In the summer of 2014, Shanghai hosted China’s first demand response pilot program. Early results pointed to the great hidden potential of demand response in the electricity system. In April 2015, the National Development and Reform Commission (NDRC) published policies promoting reform in China’s power sector, mandating the establishment of demand-side management pilot programs in Beijing, Tangshan, Suzhou, and Foshan. Using lessons learned from the Shanghai pilot and international experience, these cities will implement demand response programs and establish long-term market mechanisms.

In this context, NRDC and Oxford worked together to produce a special report to summarize years of experience in demand response project operations, examine the policies and regulatory frameworks necessary to promote demand response, and evaluate the market potential and value of demand response in Shanghai.

Because the power sectors in China, the United Kingdom, and the United States are different, this report offers recommendations and potential directions in future research. In their conference, the research team from NRDC and Oxford described NRDC’s work in demand-side management and energy efficiency and summarized the content of the report. They also discussed the future of demand response in China.

Shanghai’s demand response market potential

Their research predicted the market potential for demand side response up to 2030 via two programs.

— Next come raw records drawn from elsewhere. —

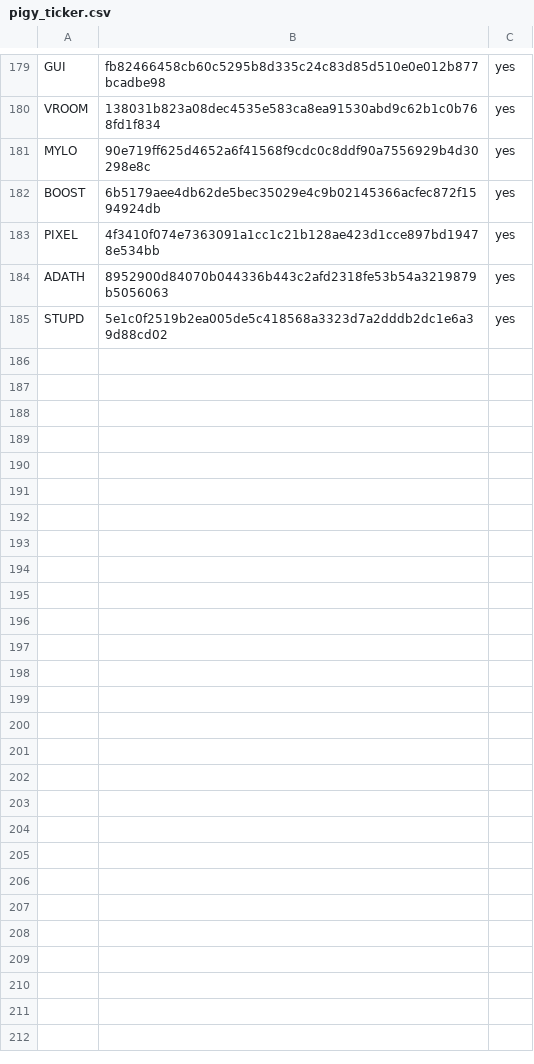
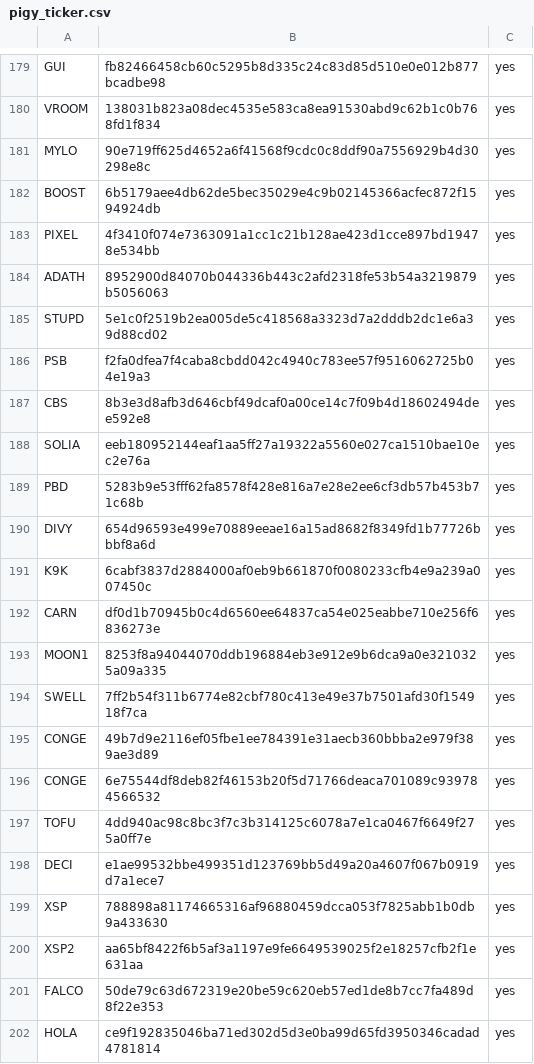
Before and after one commit to pigytoken/pigy-delegation, a CSV file: delegation-game/pigy_ticker.csv, drawn as a sheet; only a part is shown, gaps mark what is left out; the diff names each change by its address in the sheet, - before the commit and + after, or states it on an @@ line.

```diff
--- a/delegation-game/pigy_ticker.csv
+++ b/delegation-game/pigy_ticker.csv
+row 186: PSB | f2fa0dfea7f4caba8cbdd042c4940c783ee57f9516062725b04e19a3 | yes
+row 187: CBS | 8b3e3d8afb3d646cbf49dcaf0a00ce14c7f09b4d18602494dee592e8 | yes
+row 188: SOLIA | eeb180952144eaf1aa5ff27a19322a5560e027ca1510bae10ec2e76a | yes
+row 189: PBD | 5283b9e53fff62fa8578f428e816a7e28e2ee6cf3db57b453b71c68b | yes
+row 190: DIVY | 654d96593e499e70889eeae16a15ad8682f8349fd1b77726bbbf8a6d | yes
+row 191: K9K | 6cabf3837d2884000af0eb9b661870f0080233cfb4e9a239a007450c | yes
+row 192: CARN | df0d1b70945b0c4d6560ee64837ca54e025eabbe710e256f6836273e | yes
+row 193: MOON1 | 8253f8a94044070ddb196884eb3e912e9b6dca9a0e3210325a09a335 | yes
+row 194: SWELL | 7ff2b54f311b6774e82cbf780c413e49e37b7501afd30f154918f7ca | yes
+row 195: CONGE | 49b7d9e2116ef05fbe1ee784391e31aecb360bbba2e979f389ae3d89 | yes
+row 196: CONGE | 6e75544df8deb82f46153b20f5d71766deaca701089c939784566532 | yes
+row 197: TOFU | 4dd940ac98c8bc3f7c3b314125c6078a7e1ca0467f6649f275a0ff7e | yes
+row 198: DECI | e1ae99532bbe499351d123769bb5d49a20a4607f067b0919d7a1ece7 | yes
+row 199: XSP | 788898a81174665316af96880459dcca053f7825abb1b0db9a433630 | yes
+row 200: XSP2 | aa65bf8422f6b5af3a1197e9fe6649539025f2e18257cfb2f1e631aa | yes
+row 201: FALCO | 50de79c63d672319e20be59c620eb57ed1de8b7cc7fa489d8f22e353 | yes
+row 202: HOLA | ce9f192835046ba71ed302d5d3e0ba99d65fd3950346cadad4781814 | yes
```
Also changed, not shown: delegation-game/pigy_ticker.tsv, 2 other files.
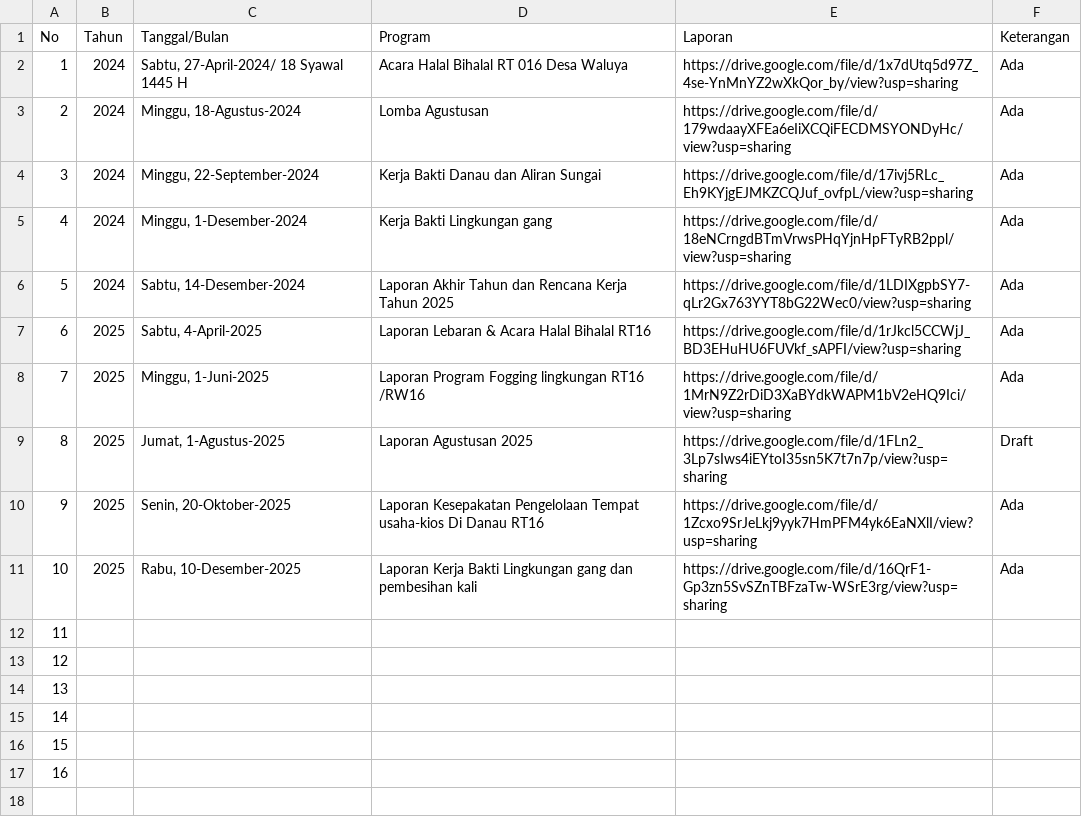
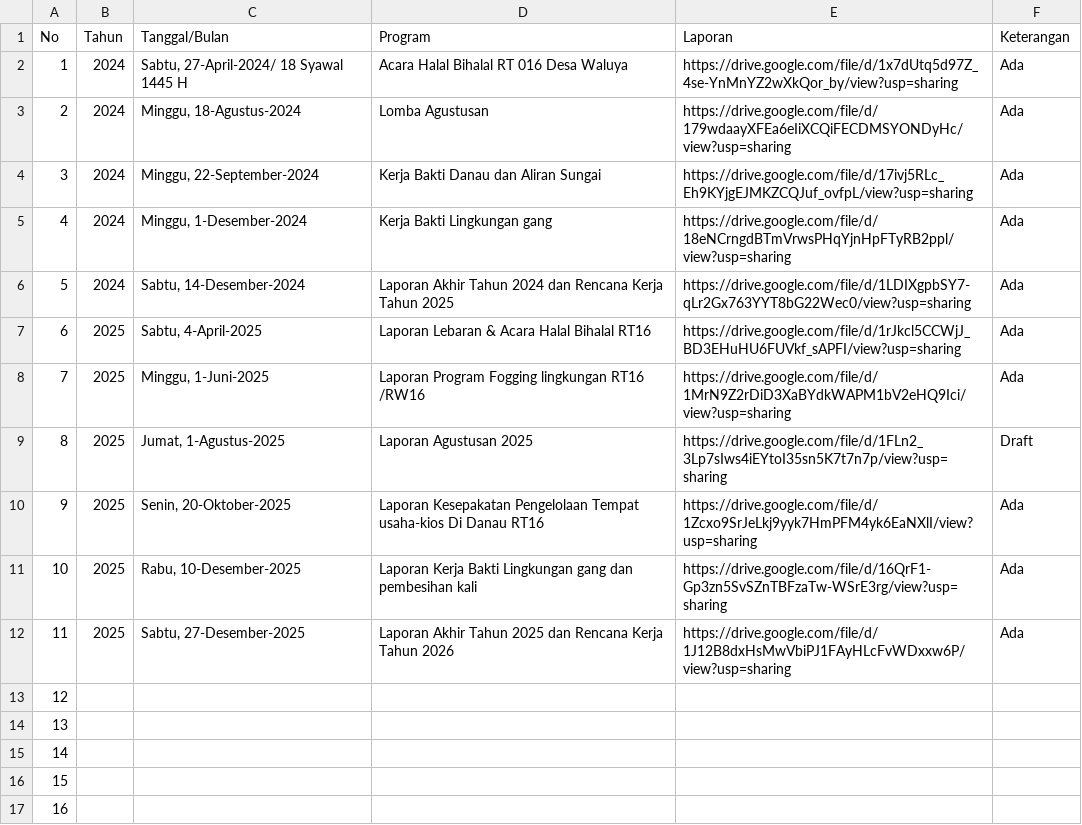
Before and after one commit to ForumwargaRT16-BCL/Sistem_Informasi-Rt16.github.io, a CSV file: data/laporankerja.csv, drawn as a sheet.

Commit message:
Add files via upload

```diff
--- a/data/laporankerja.csv
+++ b/data/laporankerja.csv
@@ -5,3 +5,3 @@ No,Tahun,Tanggal/Bulan,Program,Laporan,Keterangan
 4,2024,"Minggu, 1-Desember-2024",Kerja Bakti Lingkungan gang,https://drive.google.com/file/d/18eNCrngdBTmVrwsPHqYjnHpFTyRB2ppl/view?usp=sharing,Ada
-5,2024,"Sabtu, 14-Desember-2024",Laporan Akhir Tahun dan Rencana Kerja Tahun 2025,https://drive.google.com/file/d/1LDIXgpbSY7-qLr2Gx763YYT8bG22Wec0/view?usp=sharing,Ada
+5,2024,"Sabtu, 14-Desember-2024",Laporan Akhir Tahun 2024 dan Rencana Kerja Tahun 2025,https://drive.google.com/file/d/1LDIXgpbSY7-qLr2Gx763YYT8bG22Wec0/view?usp=sharing,Ada
 6,2025,"Sabtu, 4-April-2025",Laporan Lebaran & Acara Halal Bihalal RT16,https://drive.google.com/file/d/1rJkcl5CCWjJ_BD3EHuHU6FUVkf_sAPFI/view?usp=sharing,Ada
@@ -11,3 +11,3 @@ No,Tahun,Tanggal/Bulan,Program,Laporan,Keterangan
 10,2025,"Rabu, 10-Desember-2025",Laporan Kerja Bakti Lingkungan gang dan pembesihan kali,https://drive.google.com/file/d/16QrF1-Gp3zn5SvSZnTBFzaTw-WSrE3rg/view?usp=sharing,Ada
-11,,,,,
+11,2025,"Sabtu, 27-Desember-2025",Laporan Akhir Tahun 2025 dan Rencana Kerja Tahun 2026,https://drive.google.com/file/d/1J12B8dxHsMwVbiPJ1FAyHLcFvWDxxw6P/view?usp=sharing,Ada
 12,,,,,
```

One program focuses on a direct air conditioning control program aimed at homeowners and commercial and industrial SMEs. The second program focuses on load reduction for commercial and industrial users. Figure 1 shows the market potential of demand response in 2020, 2025, and 2030.

The data show that 64-73% of demand response market potential lies in load reduction programs for Shanghai commercial and industrial users. Under different circumstances, it is predicted to contribute 43%-59% of total demand response market potential. Although the contribution from air conditioning direct load reduction for SMEs was limited, under certain conditions, AC direct load control programs for homeowners accounted for 23-33% of market potential for demand response.

Figure 1 – Estimated value of Shanghai demand response market potential

Value of avoided costs in Shanghai’s demand response programs

Avoided costs from demand response in Shanghai include avoided expenditures from gas power plants, such as capacity, energy, CO2 emissions, and T&D investment. This report supposed that market potential in demand response could rely on peak shaving, rather than peak shifting or backup generation, to achieve results. Figure 2 shows expected avoided costs in 2020, 2025, and 2030.

Figure 2 – Annual avoided costs between 2020 and 2030

Future research

The report also looked ahead at valuable research trends in the future:

  • Strengthening load curve research
  • Establishing a stronger evidence basis for participation rates and load reduction from demand response
  • Analyzing and evaluating the 2015 Shanghai demand response pilot program
  • Analyze the potential of different demand response strategies
  • Further defining demand response products
  • Strengthening long term peak use demand forecasting
  • Formulating a user communication and marketing strategy
  • Acquiring better system cost information to better evaluate system benefits
  • Assessing demand response project costs
  • Considering adding other environmental externalities